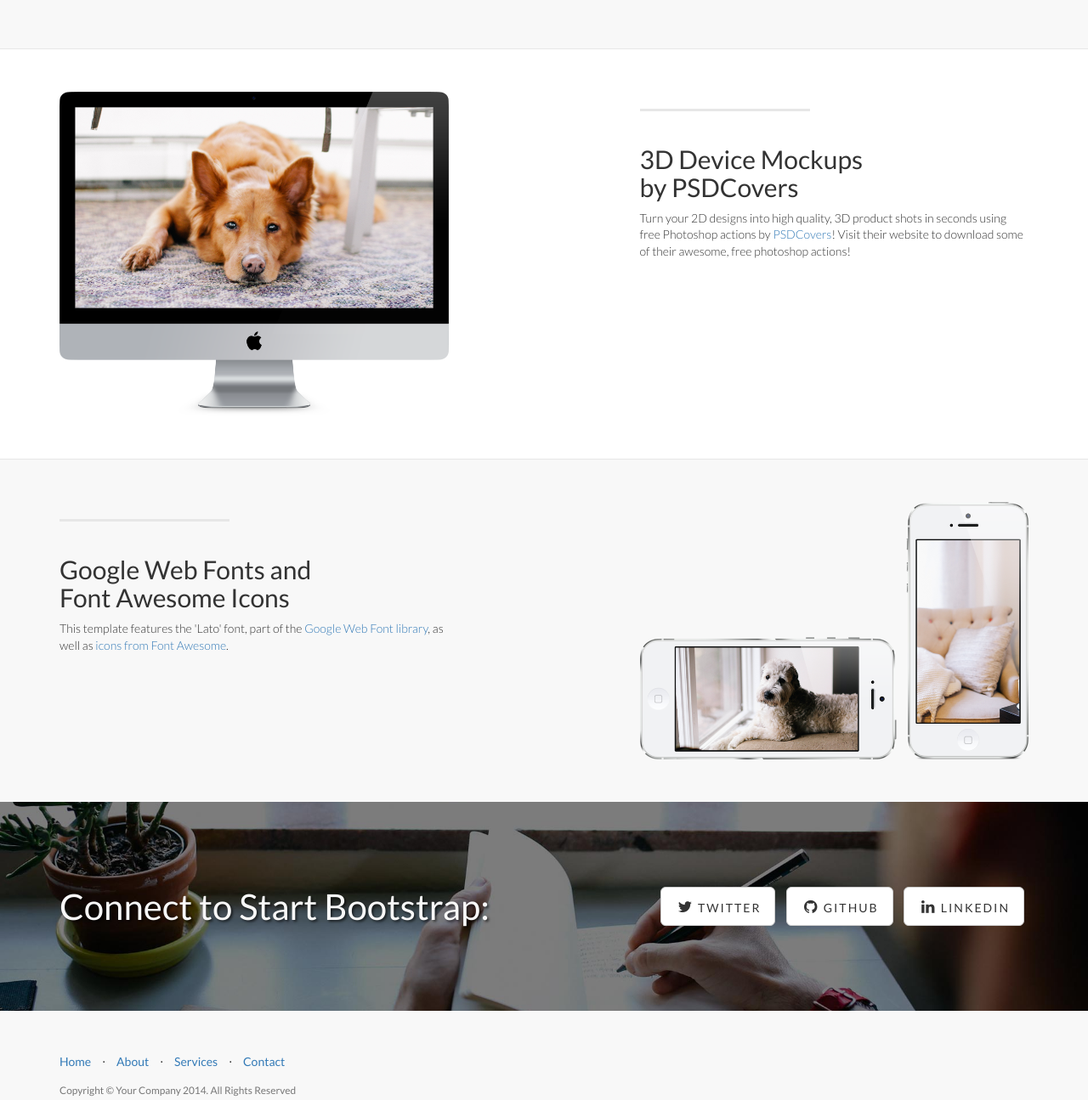
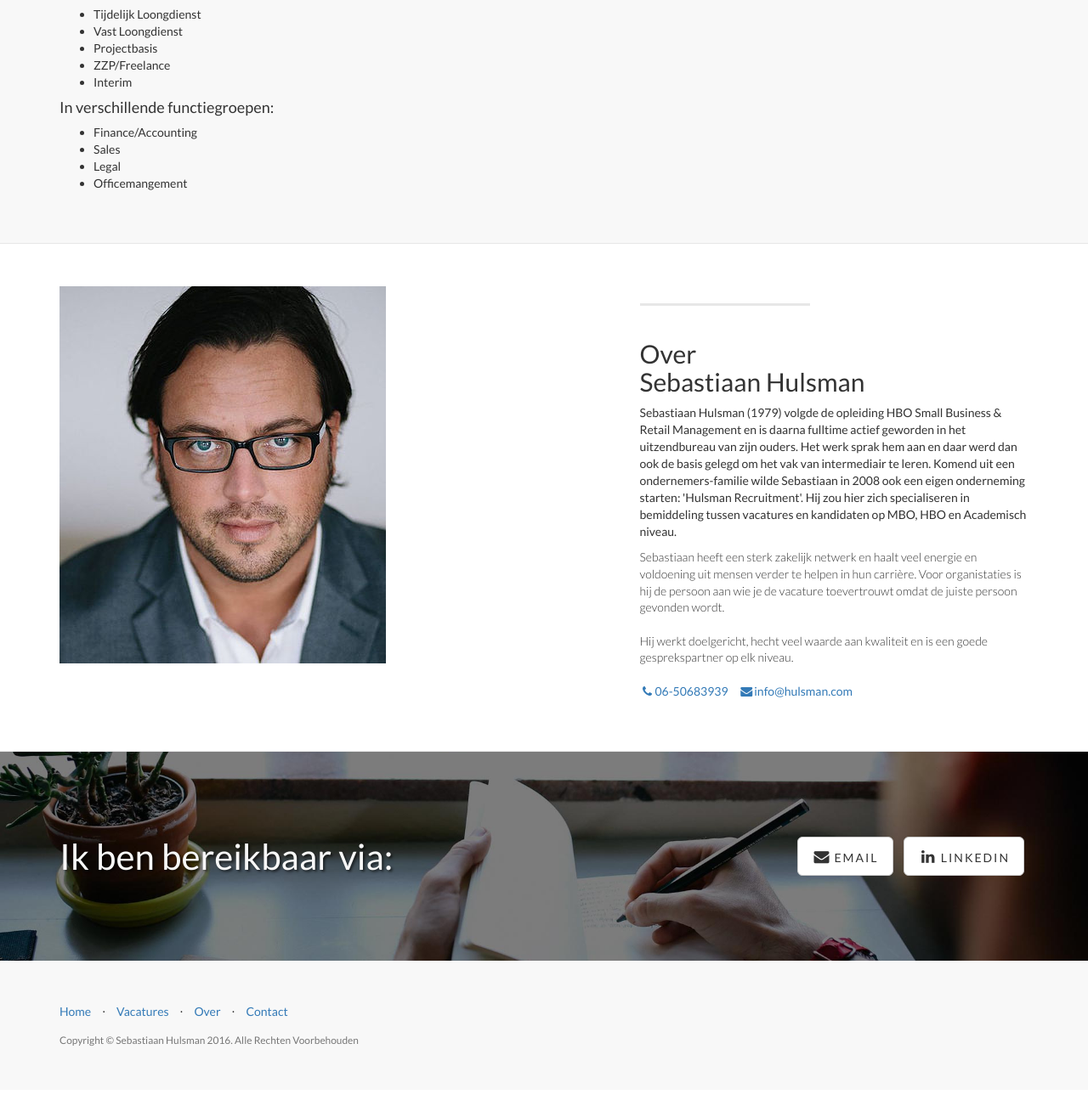
Before and after one commit to BluePraise/hulsman, a plain HTML site: page index.html in a window 1280 px wide. Shown: the part 1221-2516 px from the top of the page at 85% size. Drawn offline with Linux system fonts and the light colour scheme.

Commit message:
added about section

```diff
--- a/css/landing-page.css
+++ b/css/landing-page.css
@@ -170,3 +170,8 @@ footer {
 p.copyright {
     margin: 15px 0 0;
 }
+
+/**** Maggie ****/
+ul.no-list {
+    list-style: none;
+}
--- a/index.html
+++ b/index.html
@@ -113,6 +113,20 @@ Sinds 2008.</h3>
                     <hr class="section-subheading-spacer">
                     <p class="lead">Ben je op zoek naar een nieuwe baan? Hulsman Recruitment kent veel organisaties en heeft een sterk zakelijk netwerk. Er is veel kennis over welke vacatures bij welke organisaties actief zijn, ook al staan die (nog) niet op internet. Hulsman Recruitment heeft regelmatig overleg met eigenaar/directeur binnen het bedrijfsleven en is een duidelijke gesprekspartner voor HR-afdelingen.</p>
                     <h4>Hulsman Recruitment biedt verschillende soorten functies aan:</h4>
+                    <ul>
+                        <li>Tijdelijk Loongdienst</li>
+                        <li>Vast Loongdienst</li>
+                        <li>Projectbasis</li>
+                        <li>ZZP/Freelance</li>
+                        <li>Interim</li>
+                    </ul>
+                    <h4>In verschillende functiegroepen:</h4>
+                    <ul>
+                        <li>Finance/Accounting</li>
+                        <li>Sales</li>
+                        <li>Legal</li>
+                        <li>Officemangement</li>
+                    </ul>
                 </div>
                 <div class="col-lg-5 col-lg-offset-2 col-sm-6">
                     <img class="img-responsive" src="img/ipad.png" alt="">
@@ -133,11 +147,17 @@ Sinds 2008.</h3>
                 <div class="col-lg-5 col-lg-offset-1 col-sm-push-6  col-sm-6">
                     <hr class="section-heading-spacer">
                     <div class="clearfix"></div>
-                    <h2 class="section-heading">3D Device Mockups<br>by PSDCovers</h2>
-                    <p class="lead">Turn your 2D designs into high quality, 3D product shots in seconds using free Photoshop actions by <a target="_blank" href="http://www.psdcovers.com/">PSDCovers</a>! Visit their website to download some of their awesome, free photoshop actions!</p>
+                    <h2 class="section-heading">Over<br>Sebastiaan Hulsman</h2>
+                    <p>Sebastiaan Hulsman (1979) volgde de opleiding HBO Small Business & Retail Management en is daarna fulltime actief geworden in het uitzendbureau van zijn ouders. Het werk sprak hem aan en daar werd dan ook de basis gelegd om het vak van intermediair te leren. Komend uit een ondernemers-familie wilde Sebastiaan in 2008 ook een eigen onderneming starten: 'Hulsman Recruitment'. Hij zou hier zich specialiseren in bemiddeling tussen vacatures en kandidaten op MBO, HBO en Academisch niveau.</p>
+                    <p class="lead">Sebastiaan heeft een sterk zakelijk netwerk en haalt veel energie en voldoening uit mensen verder te helpen in hun carrière. Voor organistaties is hij de persoon aan wie je de vacature toevertrouwt omdat de juiste persoon gevonden wordt.</p>
+                    <p class="lead">Hij werkt doelgericht, hecht veel waarde aan kwaliteit en is een goede gesprekspartner op elk niveau.</p>
+                    <ul class="list-inline">
+                        <li><a href="tel:0650683939"><i class="fa fa-phone fa-fw" aria-hidden="true"></i>06-50683939</a></li>
+                        <li><a href="mailto:info@hulsman.com"><i class="fa fa-envelope fa-fw" aria-hidden="true"></i>info@hulsman.com</a></li>
+                    </ul>
                 </div>
                 <div class="col-lg-5 col-sm-pull-6  col-sm-6">
-                    <img class="img-responsive" src="img/dog.png" alt="">
+                    <img class="img-responsive" src="img/profilepic.jpg" alt="">
                 </div>
             </div>
 
@@ -147,7 +167,7 @@ Sinds 2008.</h3>
     </div>
     <!-- /.content-section-b -->
 
-    <div class="content-section-a">
+    <!--<div class="content-section-a">
 
         <div class="container">
 
@@ -164,7 +184,7 @@ Sinds 2008.</h3>
             </div>
 
         </div>
-        <!-- /.container -->
+        /.container -->
 
     </div>
     <!-- /.content-section-a -->
@@ -176,15 +196,15 @@ Sinds 2008.</h3>
 
             <div class="row">
                 <div class="col-lg-6">
-                    <h2>Connect to Start Bootstrap:</h2>
+                    <h2>Ik ben bereikbaar via:</h2>
                 </div>
                 <div class="col-lg-6">
                     <ul class="list-inline banner-social-buttons">
+                        <!-- <li>
+                            <a href="#" class="btn btn-default btn-lg"><i class="fa fa-twitter fa-fw"></i> <span class="network-name">Twitter</span></a>
+                        </li> -->
                         <li>
-                            <a href="https://twitter.com/SBootstrap" class="btn btn-default btn-lg"><i class="fa fa-twitter fa-fw"></i> <span class="network-name">Twitter</span></a>
-                        </li>
-                        <li>
-                            <a href="https://github.com/IronSummitMedia/startbootstrap" class="btn btn-default btn-lg"><i class="fa fa-github fa-fw"></i> <span class="network-name">Github</span></a>
+                            <a href="#" class="btn btn-default btn-lg"><i class="fa fa-envelope fa-fw"></i> <span class="network-name">Email</span></a>
                         </li>
                         <li>
                             <a href="#" class="btn btn-default btn-lg"><i class="fa fa-linkedin fa-fw"></i> <span class="network-name">Linkedin</span></a>
@@ -210,18 +230,18 @@ Sinds 2008.</h3>
                         </li>
                         <li class="footer-menu-divider">&sdot;</li>
                         <li>
-                            <a href="#about">About</a>
+                            <a href="#about">Vacatures</a>
                         </li>
                         <li class="footer-menu-divider">&sdot;</li>
                         <li>
-                            <a href="#services">Services</a>
+                            <a href="#services">Over</a>
                         </li>
                         <li class="footer-menu-divider">&sdot;</li>
                         <li>
                             <a href="#contact">Contact</a>
                         </li>
                     </ul>
-                    <p class="copyright text-muted small">Copyright &copy; Your Company 2014. All Rights Reserved</p>
+                    <p class="copyright text-muted small">Copyright &copy; Sebastiaan Hulsman 2016. Alle Rechten Voorbehouden</p>
                 </div>
             </div>
         </div>
```
Also changed, not shown: img/profilepic.jpg (added).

Brief. Go through the entries and copy every line with "Sinds".

Exercise output.
@@ -113,6 +113,20 @@ Sinds 2008.</h3>
@@ -133,11 +147,17 @@ Sinds 2008.</h3>
@@ -147,7 +167,7 @@ Sinds 2008.</h3>
@@ -164,7 +184,7 @@ Sinds 2008.</h3>
@@ -176,15 +196,15 @@ Sinds 2008.</h3>
@@ -210,18 +230,18 @@ Sinds 2008.</h3>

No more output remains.